Kickoff between the Chicago Bears and Indianapolis Colts is at 5:25 p.m. today at Dolphin Stadium in Miami Gardens, Fla., and will be broadcast on CBS. History will also be made because both team's coaches, Tony Dungy and Lovie Smith, are the Super Bowl's first black head coaches.
The game is played in four 15-minute quarters, and the team with the most points at the end of the fourth quarter is the winner.
Dexter native Arlen Pixley, who has been the head coach at New Madrid County Central High School for the past three years, said the game always starts with a coin toss, and the winner elects to receive the football or defer his choice to the second half.
"If you feel really good and think you can take it down and score right away and put pressure on the other team, you want the ball then," Pixley said. If coaches defer to receive the ball, they might want to see how everything goes in the first half and then they know they'll get the ball in the beginning of the second half, Pixley explained.
Both teams have 11 players on the field at all times. The object of the game is to score points by moving the football into the opposing team's end zone. The ball can be advanced by carrying the ball or by throwing or handing it from one teammate to the other.
Points can be scored in several ways, including carrying the ball over the goal line, throwing the ball to another player past the goal line or kicking it through the goal posts on the opposing side.
Tied games can occur if the score remains tied after the conclusion of an overtime period.
"I could see how it could be really confusing to someone just learning the game," said Pixley, who also played football at the University of Texas at El Paso. "I recommend -- of course not during the Super Bowl, but during the regular season -- to slow down and take one position and watch that one position for a quarter.

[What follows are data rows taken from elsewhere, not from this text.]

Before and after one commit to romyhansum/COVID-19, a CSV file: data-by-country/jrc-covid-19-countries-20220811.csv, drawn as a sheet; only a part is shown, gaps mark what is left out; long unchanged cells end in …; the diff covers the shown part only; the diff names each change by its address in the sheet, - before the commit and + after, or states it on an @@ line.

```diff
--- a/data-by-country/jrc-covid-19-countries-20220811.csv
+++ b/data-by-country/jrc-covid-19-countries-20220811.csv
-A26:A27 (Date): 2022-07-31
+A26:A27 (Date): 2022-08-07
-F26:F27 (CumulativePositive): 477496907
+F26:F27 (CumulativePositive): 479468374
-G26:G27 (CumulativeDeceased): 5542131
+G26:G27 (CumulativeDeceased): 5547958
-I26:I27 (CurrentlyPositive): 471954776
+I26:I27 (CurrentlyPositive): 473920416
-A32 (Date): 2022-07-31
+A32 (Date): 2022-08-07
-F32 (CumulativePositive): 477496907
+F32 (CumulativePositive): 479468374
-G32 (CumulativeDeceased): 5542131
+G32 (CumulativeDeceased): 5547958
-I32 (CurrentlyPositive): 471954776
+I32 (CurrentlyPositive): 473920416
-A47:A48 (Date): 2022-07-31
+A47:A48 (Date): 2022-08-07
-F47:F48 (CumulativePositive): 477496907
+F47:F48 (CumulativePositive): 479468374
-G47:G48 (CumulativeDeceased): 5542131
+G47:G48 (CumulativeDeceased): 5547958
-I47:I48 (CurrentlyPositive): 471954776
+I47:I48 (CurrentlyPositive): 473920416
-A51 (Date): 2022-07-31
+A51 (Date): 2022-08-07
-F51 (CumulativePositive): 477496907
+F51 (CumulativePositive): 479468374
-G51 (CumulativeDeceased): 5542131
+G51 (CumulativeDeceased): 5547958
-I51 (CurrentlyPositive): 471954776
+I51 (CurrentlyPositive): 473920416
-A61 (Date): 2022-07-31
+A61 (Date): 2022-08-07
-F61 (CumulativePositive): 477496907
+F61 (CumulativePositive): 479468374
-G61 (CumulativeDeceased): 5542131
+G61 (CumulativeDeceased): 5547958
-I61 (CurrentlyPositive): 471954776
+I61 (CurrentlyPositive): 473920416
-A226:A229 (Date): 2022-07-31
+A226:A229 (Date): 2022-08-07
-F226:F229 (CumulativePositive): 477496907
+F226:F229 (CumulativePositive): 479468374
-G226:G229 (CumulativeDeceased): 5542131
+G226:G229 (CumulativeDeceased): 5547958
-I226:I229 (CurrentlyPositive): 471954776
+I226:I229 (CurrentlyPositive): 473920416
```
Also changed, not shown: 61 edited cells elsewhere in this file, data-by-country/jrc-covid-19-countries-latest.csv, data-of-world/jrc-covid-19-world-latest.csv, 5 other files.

And then watch another position for a quarter and so on."
Pate Hogan of New Madrid describes himself as a casual NFL fan, watching about one game a week during the 16-week regular season.
"I'm not a gung-ho fan, but I can sit and watch it -- and I do understand it. It's not a big obsession with me," Hogan said.

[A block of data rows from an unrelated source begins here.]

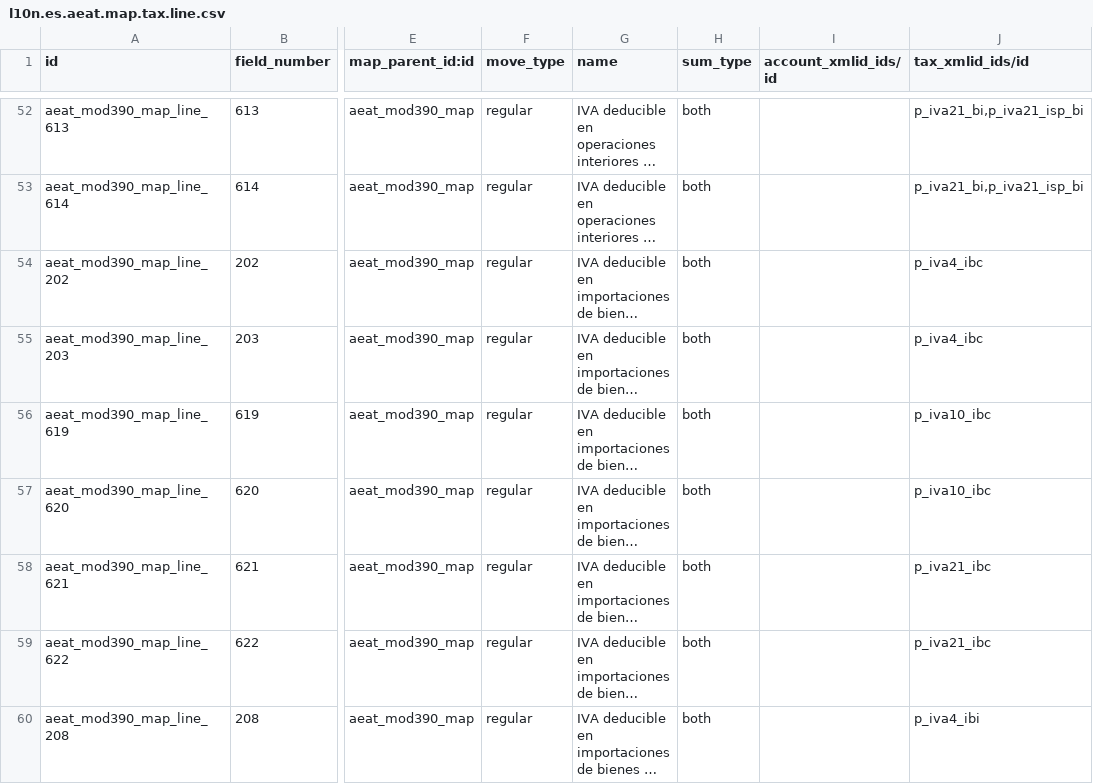
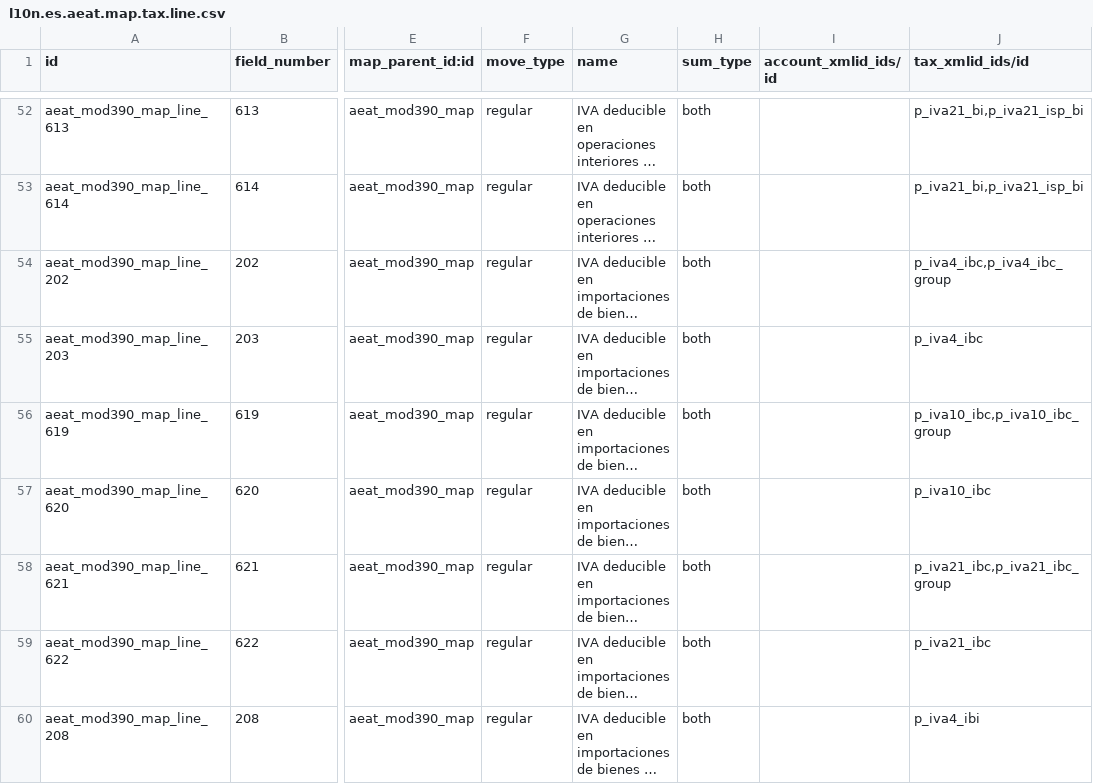
Before and after one commit to OCA/l10n-spain, a CSV file: l10n_es_aeat_mod390/data/l10n.es.aeat.map.tax.line.csv, drawn as a sheet; only a part is shown, gaps mark what is left out; long unchanged cells end in …; the diff names each change by its address in the sheet, - before the commit and + after, or states it on an @@ line.

```diff
--- a/l10n_es_aeat_mod390/data/l10n.es.aeat.map.tax.line.csv
+++ b/l10n_es_aeat_mod390/data/l10n.es.aeat.map.tax.line.csv
-J54 (tax_xmlid_ids/id): p_iva4_ibc
+J54 (tax_xmlid_ids/id): p_iva4_ibc,p_iva4_ibc_group
-J56 (tax_xmlid_ids/id): p_iva10_ibc
+J56 (tax_xmlid_ids/id): p_iva10_ibc,p_iva10_ibc_group
-J58 (tax_xmlid_ids/id): p_iva21_ibc
+J58 (tax_xmlid_ids/id): p_iva21_ibc,p_iva21_ibc_group
```
Also changed, not shown: l10n_es_aeat_mod390/data/l10n.es.aeat.map.tax.line.tax.csv.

Hogan plans on watching the Super Bowl with the crowd at Rosie's Bar and Grille in New Madrid. He suggested those less serious about the game should just use common courtesy.
"There should be less talking while play is going on," Hogan said. "If you're gonna watch it and ask a million questions, you should watch it some place where it's being TiVo-ed so you can pause it."
If you have to ask a question, save it until the commercial so everybody can enjoy the game, Hogan said.
"My big pet peeve is if I'm at somebody's house, and people get up in the middle and walk in and out, or they block the TV while you're trying to watch the game," Hogan said.
And if the game becomes too much to understand, there's always the entertainment. "The commercials are always great during the Super Bowl, and the entertainment -- you never know what to expect," Malugen said.
But for whatever reason you watch the game, the entire season comes down to three to four hours. Unlike other professional sports' championships, there aren't any series with the Super Bowl.
Players get one crack at winning it all, Pixley said.
"It's the finalization of the season," Pixley said. "There's no tomorrow."